Ultimately, Cheney's refusal to fight back against voter suppression efforts shows she is still a Republican, even though she's bucked her party on support for Trump.

And the Republican Party has been the party of voter fraud lies and voter suppression even before Trump's 2020 effort to steal the election.

For example in 2019, conservatives in Wisconsin sought to purge more than 230,000 people from the voter rolls ahead of the 2020 election. The effort failed; however, a report showed that the purge would have affected Black voters at higher rates — a group that backs Democrats by wide margins.

Meanwhile, in 2016, Republicans in North Carolina passed a voter ID law that was struck down by a federal court, which said the law targeted "African Americans with almost surgical precision," and that it would "impose cures for problems that did not exist."

Published with permission of The American Independent Foundation.

Conspiracy Theorists Force Another Sham Election ‘Audit’ — In Georgia

Reprinted with permission from American Independent

A county court judge in Georgia on Friday agreed to let a group of election conspiracy theorists examine 145,000 absentee ballots cast in Fulton County in the 2020 general election, the Atlanta Journal-Constitution reported, marking the latest attempt to search for voter fraud that multiple recounts and audits have already determined did not exist.

Georgia has already had three recounts of ballots in the state, which did not find discrepancies and cemented the fact that Joe Biden won by 11,779 votes.

The group of nine plaintiffs who sued to force the audit — including a self-proclaimed elections advocate named Garland Favorito — made wild and baseless allegations of voter fraud in Georgia's presidential election, and they want to prove it with another review of ballots.

During a hearing, Henry County Superior Court Judge Brian Amero said that the ballots would need to remain in the custody of Fulton County election officials.

This would presumably avoid the disaster that is currently taking place in Arizona, where a firm owned by a Donald Trump-supporting election conspiracy theorist is running a shoddy and scandal-plagued audit of the state's presidential results.

Election experts say the Arizona audit is not following proper protocol, with Democratic Secretary of State Katie Hobbs saying the audit compromised voting equipment that now must be replaced, which could cost millions of dollars.

The Department of Justice raised concerns that the entire Arizona audit may be in violation of election law, which says that ballots must remain in custody of election officials for a certain period after an election.

The Atlanta Journal-Constitution reported that Georgia's audit will have election officials scan the absentee ballots so the plaintiffs can examine them.

Rep. Marjorie Taylor Greene (R-GA), a Trump ally who has lied about voter fraud and was part of the "stop the steal" effort that helped incite the insurrection by Trump supporters at the U.S. Capitol on January 6, welcomed the news of the Georgia audit.

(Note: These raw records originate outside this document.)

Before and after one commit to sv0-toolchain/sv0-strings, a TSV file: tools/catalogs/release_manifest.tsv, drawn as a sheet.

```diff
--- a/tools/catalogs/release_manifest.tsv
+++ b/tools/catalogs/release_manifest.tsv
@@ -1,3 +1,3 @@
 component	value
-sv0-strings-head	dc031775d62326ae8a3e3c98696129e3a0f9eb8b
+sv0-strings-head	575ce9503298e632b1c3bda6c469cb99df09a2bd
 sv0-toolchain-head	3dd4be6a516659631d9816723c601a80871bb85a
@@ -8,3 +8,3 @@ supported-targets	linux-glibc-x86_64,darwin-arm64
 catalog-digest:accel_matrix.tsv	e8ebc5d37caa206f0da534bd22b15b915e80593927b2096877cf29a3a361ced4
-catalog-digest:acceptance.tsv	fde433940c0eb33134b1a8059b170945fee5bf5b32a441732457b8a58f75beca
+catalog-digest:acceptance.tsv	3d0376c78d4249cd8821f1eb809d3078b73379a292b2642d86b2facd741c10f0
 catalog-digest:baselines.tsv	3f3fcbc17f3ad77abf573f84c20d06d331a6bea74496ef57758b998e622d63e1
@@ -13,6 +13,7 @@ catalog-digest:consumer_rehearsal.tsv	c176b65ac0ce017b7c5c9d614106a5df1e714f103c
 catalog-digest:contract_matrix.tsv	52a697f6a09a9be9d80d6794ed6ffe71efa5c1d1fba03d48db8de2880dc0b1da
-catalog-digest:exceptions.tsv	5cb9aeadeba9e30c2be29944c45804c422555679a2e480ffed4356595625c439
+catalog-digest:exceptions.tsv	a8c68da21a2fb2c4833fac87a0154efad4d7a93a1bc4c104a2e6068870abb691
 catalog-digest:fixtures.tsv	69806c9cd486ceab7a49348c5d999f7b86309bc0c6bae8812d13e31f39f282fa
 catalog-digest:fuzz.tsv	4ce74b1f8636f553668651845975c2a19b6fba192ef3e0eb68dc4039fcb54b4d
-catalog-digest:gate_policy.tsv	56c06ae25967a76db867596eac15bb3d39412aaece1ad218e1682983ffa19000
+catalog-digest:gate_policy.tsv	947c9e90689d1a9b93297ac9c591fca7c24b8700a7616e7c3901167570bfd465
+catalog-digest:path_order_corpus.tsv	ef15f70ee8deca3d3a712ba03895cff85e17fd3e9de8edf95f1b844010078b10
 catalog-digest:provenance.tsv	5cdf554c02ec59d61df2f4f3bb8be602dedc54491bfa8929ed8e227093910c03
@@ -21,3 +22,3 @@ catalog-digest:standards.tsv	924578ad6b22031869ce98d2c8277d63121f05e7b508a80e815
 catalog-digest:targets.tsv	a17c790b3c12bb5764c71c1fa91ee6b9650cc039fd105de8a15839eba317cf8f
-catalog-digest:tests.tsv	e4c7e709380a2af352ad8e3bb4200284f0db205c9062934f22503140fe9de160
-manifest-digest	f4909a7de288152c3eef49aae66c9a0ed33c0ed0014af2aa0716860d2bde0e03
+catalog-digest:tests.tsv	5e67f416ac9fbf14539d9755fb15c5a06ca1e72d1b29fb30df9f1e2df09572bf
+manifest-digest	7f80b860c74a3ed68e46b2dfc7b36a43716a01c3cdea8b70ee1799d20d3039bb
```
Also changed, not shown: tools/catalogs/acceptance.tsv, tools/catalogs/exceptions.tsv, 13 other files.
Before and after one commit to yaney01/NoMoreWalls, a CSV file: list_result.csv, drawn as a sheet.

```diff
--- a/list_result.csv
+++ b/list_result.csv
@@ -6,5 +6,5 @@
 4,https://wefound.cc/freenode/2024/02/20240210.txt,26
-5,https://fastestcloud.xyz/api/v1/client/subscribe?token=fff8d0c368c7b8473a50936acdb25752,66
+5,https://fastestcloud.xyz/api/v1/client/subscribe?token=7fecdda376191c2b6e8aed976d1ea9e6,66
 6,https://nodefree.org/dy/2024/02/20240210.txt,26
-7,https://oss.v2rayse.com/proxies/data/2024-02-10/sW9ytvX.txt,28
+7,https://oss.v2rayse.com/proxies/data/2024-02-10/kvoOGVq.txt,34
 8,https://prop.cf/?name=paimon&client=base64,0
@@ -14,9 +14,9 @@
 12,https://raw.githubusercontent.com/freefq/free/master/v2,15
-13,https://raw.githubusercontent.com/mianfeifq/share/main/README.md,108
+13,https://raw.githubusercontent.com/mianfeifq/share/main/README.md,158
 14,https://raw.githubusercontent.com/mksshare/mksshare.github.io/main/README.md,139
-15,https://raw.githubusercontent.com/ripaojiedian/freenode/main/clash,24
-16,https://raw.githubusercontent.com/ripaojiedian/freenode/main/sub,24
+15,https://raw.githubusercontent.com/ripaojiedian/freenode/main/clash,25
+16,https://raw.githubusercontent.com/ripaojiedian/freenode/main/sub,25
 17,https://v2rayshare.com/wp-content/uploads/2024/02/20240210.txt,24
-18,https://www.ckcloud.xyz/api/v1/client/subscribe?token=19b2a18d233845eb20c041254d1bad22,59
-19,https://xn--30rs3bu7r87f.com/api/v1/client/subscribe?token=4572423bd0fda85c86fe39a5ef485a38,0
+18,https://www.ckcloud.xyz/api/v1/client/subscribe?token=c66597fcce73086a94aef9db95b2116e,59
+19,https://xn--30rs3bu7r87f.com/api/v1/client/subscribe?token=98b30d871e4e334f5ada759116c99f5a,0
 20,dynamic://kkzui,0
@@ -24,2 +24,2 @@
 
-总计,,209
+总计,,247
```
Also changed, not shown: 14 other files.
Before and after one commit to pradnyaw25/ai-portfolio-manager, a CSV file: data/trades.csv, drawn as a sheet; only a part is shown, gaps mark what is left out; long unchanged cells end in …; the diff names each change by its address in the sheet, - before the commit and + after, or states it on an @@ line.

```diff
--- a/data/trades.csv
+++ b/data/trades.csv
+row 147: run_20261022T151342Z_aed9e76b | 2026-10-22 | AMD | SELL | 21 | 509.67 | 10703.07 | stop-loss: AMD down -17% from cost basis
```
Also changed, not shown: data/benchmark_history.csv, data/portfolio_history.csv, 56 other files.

"Great news!" Greene tweeted after the judge's ruling. "The taxpayers pay for the ballots and they have every right to audit the elections."

Trump has also cheered on audits, thinking they will vindicate his voter fraud lies. He's made numerous comments about the Arizona audit, which one Arizona Republican official called "unhinged."

This all comes after Trump unsuccessfully tried to steal the Georgia election.

Trump pressured Republican Secretary of State Brad Raffensperger to "find" the exact number of ballots Trump needed to declare him the winner of the state over Joe Biden. Raffensperger refused, and has stood by his assertion that the Georgia election was well run and that the results are accurate.

Voting rights groups are already condemning Georgia's new audit.

"To be clear: The latest Big Lie news out of Georgia is a sideshow, not an audit," Fair Fight Action, the voting rights group launched by Stacey Abrams, tweeted. "Media must not give it credibility through false word choices. Like Maricopa County's discredited 'audit' this is and will be a sham."

Published with permission of The American Independent Foundation.